“The main responsibility of the sponsor is strictly to fundraise– the MOC takes care of everything else,” she said.

Before an individual or group gains sponsorship, there is an initial cost of $250 that covers the expenses associated with transporting the flag to the MOC’s textile conservator in West Virginia for evaluation and to get a written cost estimate for the conservation treatment.
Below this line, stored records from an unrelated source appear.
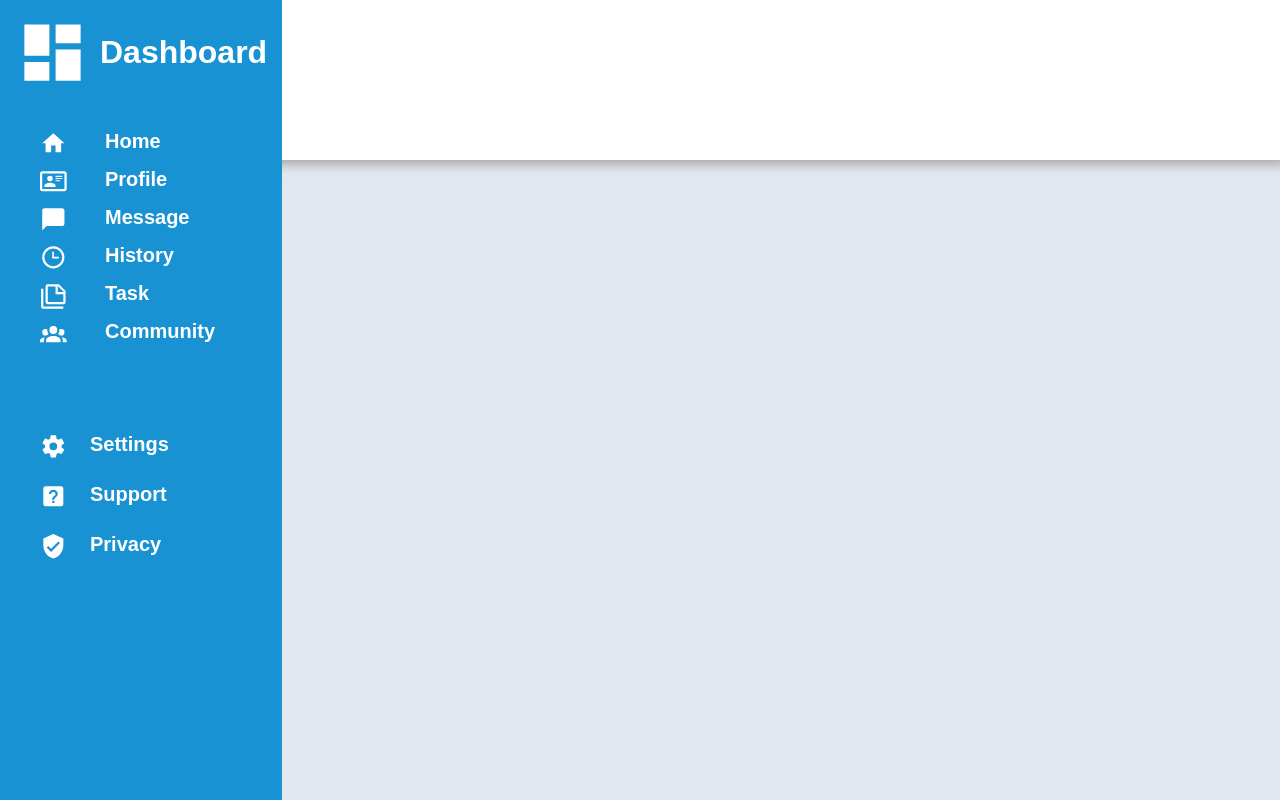
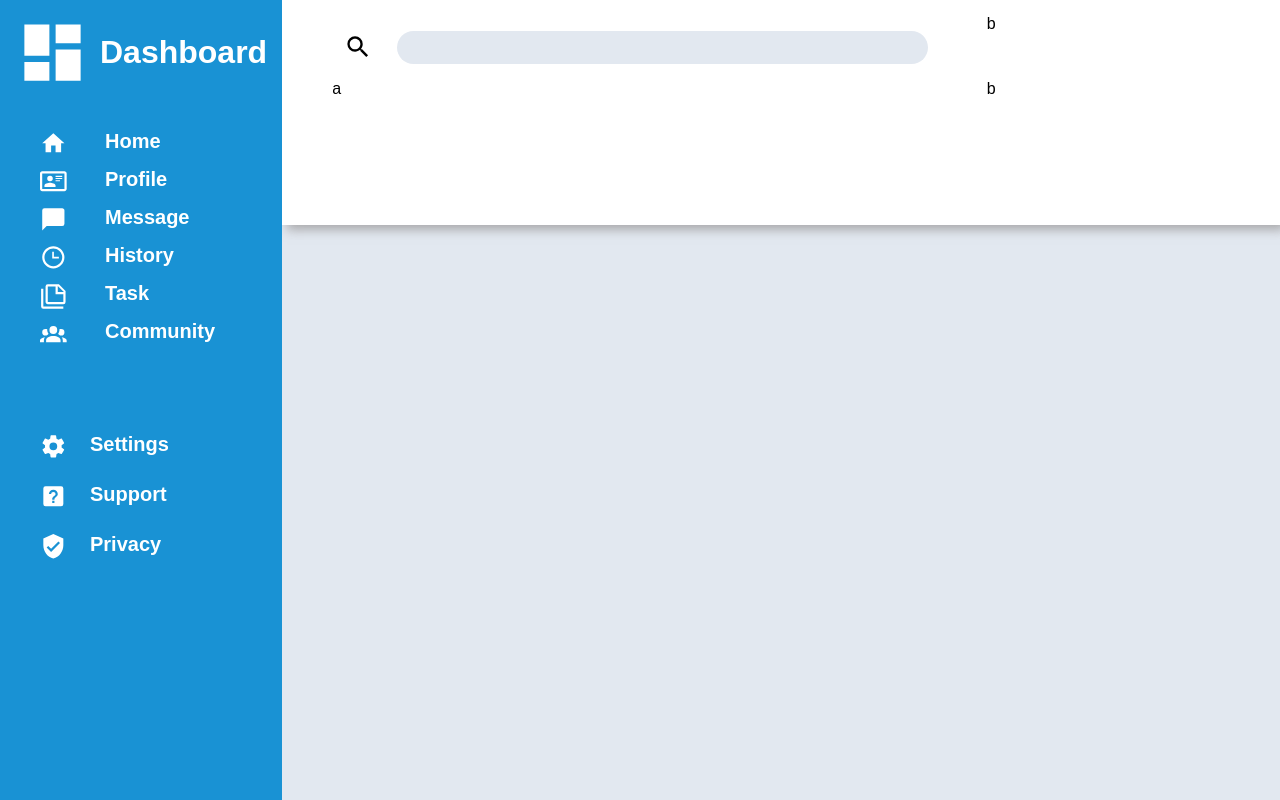
Before and after one commit to Negrea-Andrei/Admin-Grid, a plain HTML site: page index.html in a window 1280 px wide. Drawn offline with Linux system fonts and the light colour scheme.

Commit message:
Aded a search bar and start working on the header

```diff
--- a/index.html
+++ b/index.html
@@ -10,7 +10,15 @@
 </head>
 
 <body>
-    <div class="search"></div>
+    <div class="search">
+        <div class="search-bar">
+            <svg xmlns="http://www.w3.org/2000/svg" viewBox="-10 -15 55 55"><title>magnify</title><path d="M9.5,3A6.5,6.5 0 0,1 16,9.5C16,11.11 15.41,12.59 14.44,13.73L14.71,14H15.5L20.5,19L19,20.5L14,15.5V14.71L13.73,14.44C12.59,15.41 11.11,16 9.5,16A6.5,6.5 0 0,1 3,9.5A6.5,6.5 0 0,1 9.5,3M9.5,5C7,5 5,7 5,9.5C5,12 7,14 9.5,14C12,14 14,12 14,9.5C14,7 12,5 9.5,5Z" /></svg>
+            <input type="text">
+        </div>
+        <div class="account-details">b</div>
+        <div class="user-info">a</div>
+        <div class="content-control">b</div>
+    </div>
     <div class="nav">
         <div class="nav-logo">
             <svg xmlns="http://www.w3.org/2000/svg" viewBox="0 0 24 24">
--- a/stylesheet.css
+++ b/stylesheet.css
@@ -17,9 +17,16 @@ body {
 
 .search {
     grid-row: 1/2;
-    grid-column: 1/3;
+    grid-column: 2/3;
     background-color: rgb(255, 255, 255);
     box-shadow: 5px 5px 10px rgba(151, 149, 149, 0.747);
+    display: grid;
+    padding-top: 15px;
+    padding-bottom: 15px;
+    padding-right: 75px;
+    padding-left: 50px;
+    grid-template-rows: 1fr 2fr;
+    grid-template-columns: 3fr 1fr;
 }
 
 .nav {
@@ -65,3 +72,17 @@ body {
 .button:hover, svg {
     cursor: pointer;
 }
+
+input {
+    border-radius: 25px;
+    border: none;
+    background-color: rgb(226, 232, 240);
+    width: clamp(250px, 90%, 900px);
+    height: 50%;
+}
+
+.search-bar {
+    display: grid;
+    grid-template-columns: 65px 1fr;
+    align-items: center;
+}
```
Also changed, not shown: view-dashboard.svg (deleted).
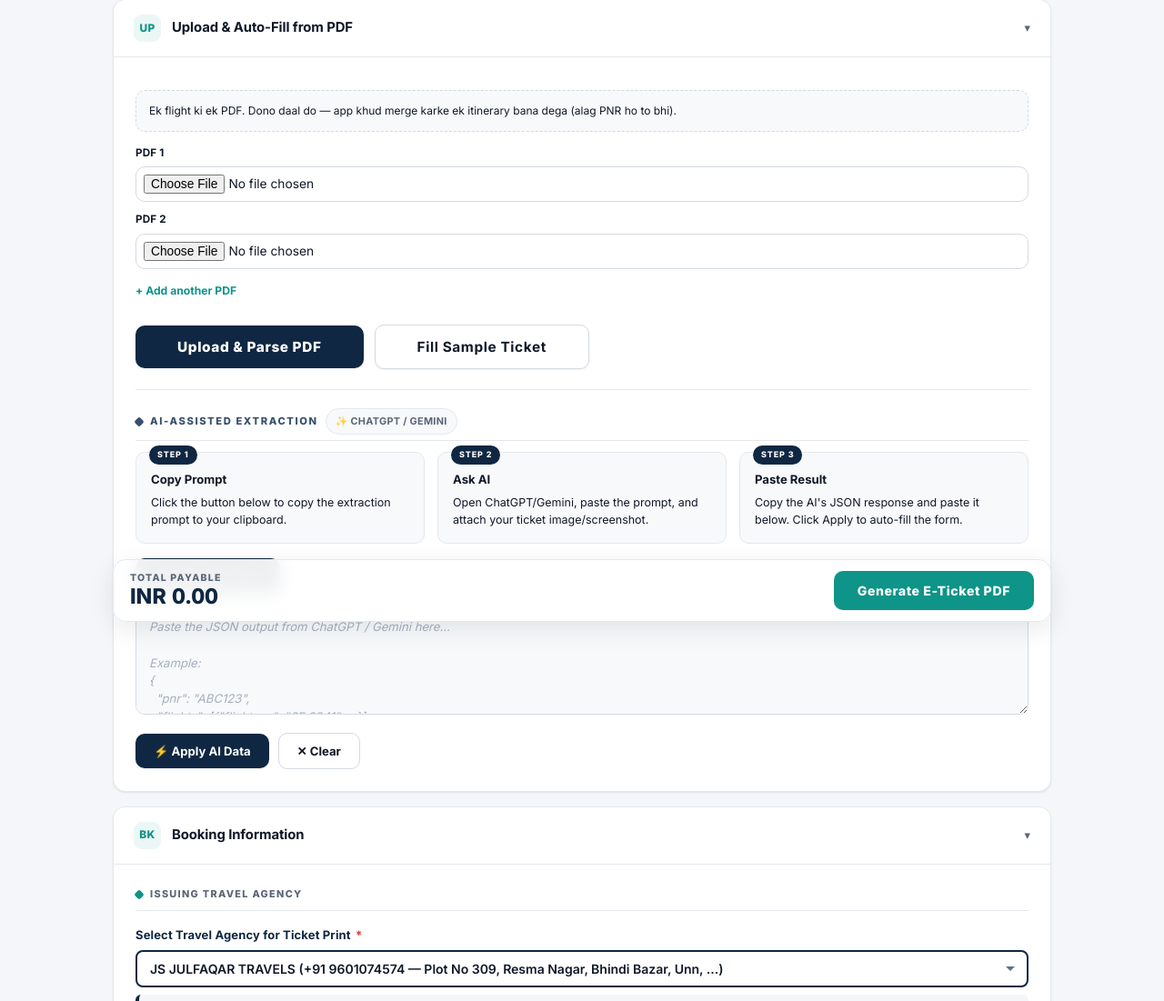
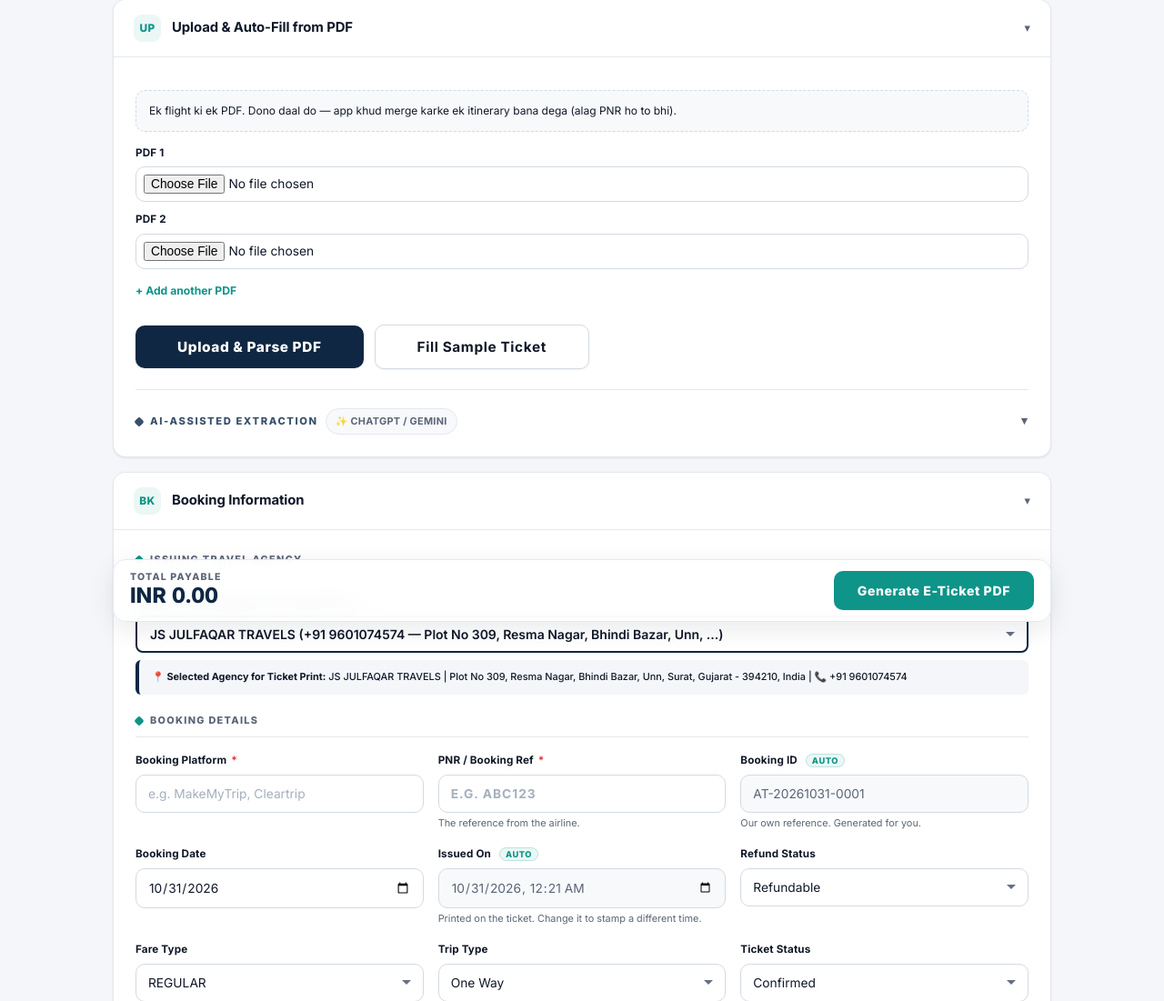
Before and after one commit to vmankit/Ticket, a Flask app: page / in a window 1280 px wide. Shown: the part 104-1205 px from the top of the page at 91% size. Run offline with Flask 3, Linux system fonts and the light colour scheme; the visitor is signed in with stand-in values (Sample User, id 1); parts of the project's set-up code (start-up, migrations or seed data) failed here and were passed over; some libraries are stand-ins or nearby versions.

Commit message:
style(ui): fold the AI extraction block away until it is wanted
Most tickets arrive as a PDF, so the three-step AI path was taking a
third of the upload card for something used occasionally. It is now a
<details> that sits as one quiet line and opens on click - no script, and
it still opens for find-in-page and printing.

Co-Authored-By: Claude Opus 5 <noreply@anthropic.com>

```diff
--- a/templates/index.html
+++ b/templates/index.html
@@ -238,7 +238,13 @@
 
         /* AI Prompt Section */
         .ai-section{border-top:1px solid var(--border);margin-top:22px;padding-top:20px}
-        .ai-section .section-title{font-size:.7rem;font-weight:800;letter-spacing:1.6px;text-transform:uppercase;color:var(--primary-light);margin-bottom:12px;padding-bottom:6px;border-bottom:1px solid var(--border);display:flex;align-items:center;gap:8px}
+        .ai-section>summary.section-title{font-size:.7rem;font-weight:800;letter-spacing:1.6px;text-transform:uppercase;color:var(--primary-light);margin-bottom:12px;padding-bottom:6px;border-bottom:1px solid var(--border);display:flex;align-items:center;gap:8px;cursor:pointer;user-select:none;list-style:none}
+        .ai-section>summary::-webkit-details-marker{display:none}
+        .ai-section>summary:hover{color:var(--text)}
+        .ai-chevron{margin-left:auto;font-size:.8rem;color:var(--text-muted);transition:transform .2s}
+        .ai-section[open]>summary .ai-chevron{transform:rotate(180deg)}
+        /* Closed, it is just one quiet line - no trailing rule or gap. */
+        .ai-section:not([open])>summary.section-title{margin-bottom:0;padding-bottom:0;border-bottom:none}
         .ai-section .section-title .dot{width:8px;height:8px;background:var(--primary-light);border-radius:2px;transform:rotate(45deg)}
         .ai-steps{display:grid;grid-template-columns:1fr 1fr 1fr;gap:14px;margin-bottom:16px}
         @media(max-width:768px){.ai-steps{grid-template-columns:1fr}}
@@ -304,8 +310,8 @@
                                 <button type="button" class="btn-generate btn-quiet" id="sampleFillBtn">Fill Sample Ticket</button>
                             </div>
                     <!-- ── AI-Assisted Extraction ────────────────── -->
-                    <div class="ai-section">
-                        <div class="section-title"><span class="dot"></span>AI-ASSISTED EXTRACTION <span class="ai-badge">✨ ChatGPT / Gemini</span></div>
+                    <details class="ai-section">
+                        <summary class="section-title"><span class="dot"></span>AI-ASSISTED EXTRACTION <span class="ai-badge">✨ ChatGPT / Gemini</span><span class="ai-chevron">▾</span></summary>
                         <div class="ai-steps">
                             <div class="ai-step">
                                 <span class="step-num">STEP 1</span>
@@ -346,7 +352,7 @@ Example:
                             </button>
                         </div>
                         <div class="ai-status" id="aiStatus"></div>
-                    </div>
+                    </details>
                 </div>
             </div>
 
```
The painstaking treatments can run into the thousands of dollars, depending on the flag’s condition.

After receipt of the “treatment proposal,” the potential sponsor may decide to continue with the project by sending the MOC a letter of intent outlining the financial support pledged and a proposed time frame for payment, Wright said.

She noted the MOC has an entire packet devoted to outlining the Flag Conservation Program for potential sponsors.

The Botetourt Dragoons’ flag is among those needing a sponsor, so there’s no estimate on the cost of conserving the flag.

The 11th Virginia Volunteer Infantry, Company G, Lynchburg Home Guard, a reenacting unit in Lynchburg, has become the sponsor for raising funds to conserve the 11th Va. Infantry Battle Flag, according to member Bob Hopkins of Lynchburg. He’s also a member of the Lynchburg Civil War Roundtable.

Hopkins has helped revive that fundraising effort since the endeavor can seem expensive.

“We got an estimate from MOC for the conservation– $11,900.” Hopkins wrote in an email.

The reenactment group has sent $1,000 to the MOC since last fall as well as gotten pledges for another $2,000 over the next four years. “… we are close to one-quarter of the way there already, not counting what else is going in to MOC without us knowing about it,” Hopkins wrote.

The reenactment unit has a display about the flag project they’ve begun setting up at reenactments, and they have a design with the flag for shirts to sell that also promote the project.

“Our goal is to have the money raised no later than the end of 2014, so the conservation can be completed and the flag back to MOC before April 2015,” Hopkins said.

The 11th Va. Regiment served with distinction in a number of battles from First Manassas in July 1861 to Sailor’s Creek in April 1865. The flag was captured by Lt. William W. Winegar of the 1st N.Y. Dragoons at the Battle of Five Forks southwest of Petersburg on April 1, 1865– eight days before Robert E. Lee surrendered at Appomattox.

Those wanting to donate to conserving the 11th Va. Infantry Battle Flag can do so by sending donations to Cathy Wright, Curator, Museum of the Confederacy, 1201 East Clay St., Richmond, 23219. Contributions are tax deductible and should include information that the donation is for the 11th Va. Battle Flag.

Donations also can be made online at the MOC website at http://www.moc.org. Go to Membership & Donations and click on the Flag Conservation Program.

Individuals or groups interested in becoming a sponsor for the Botetourt Dragoons’ conservation effort can contact Wright at the same website or by emailing CWright@moc.org.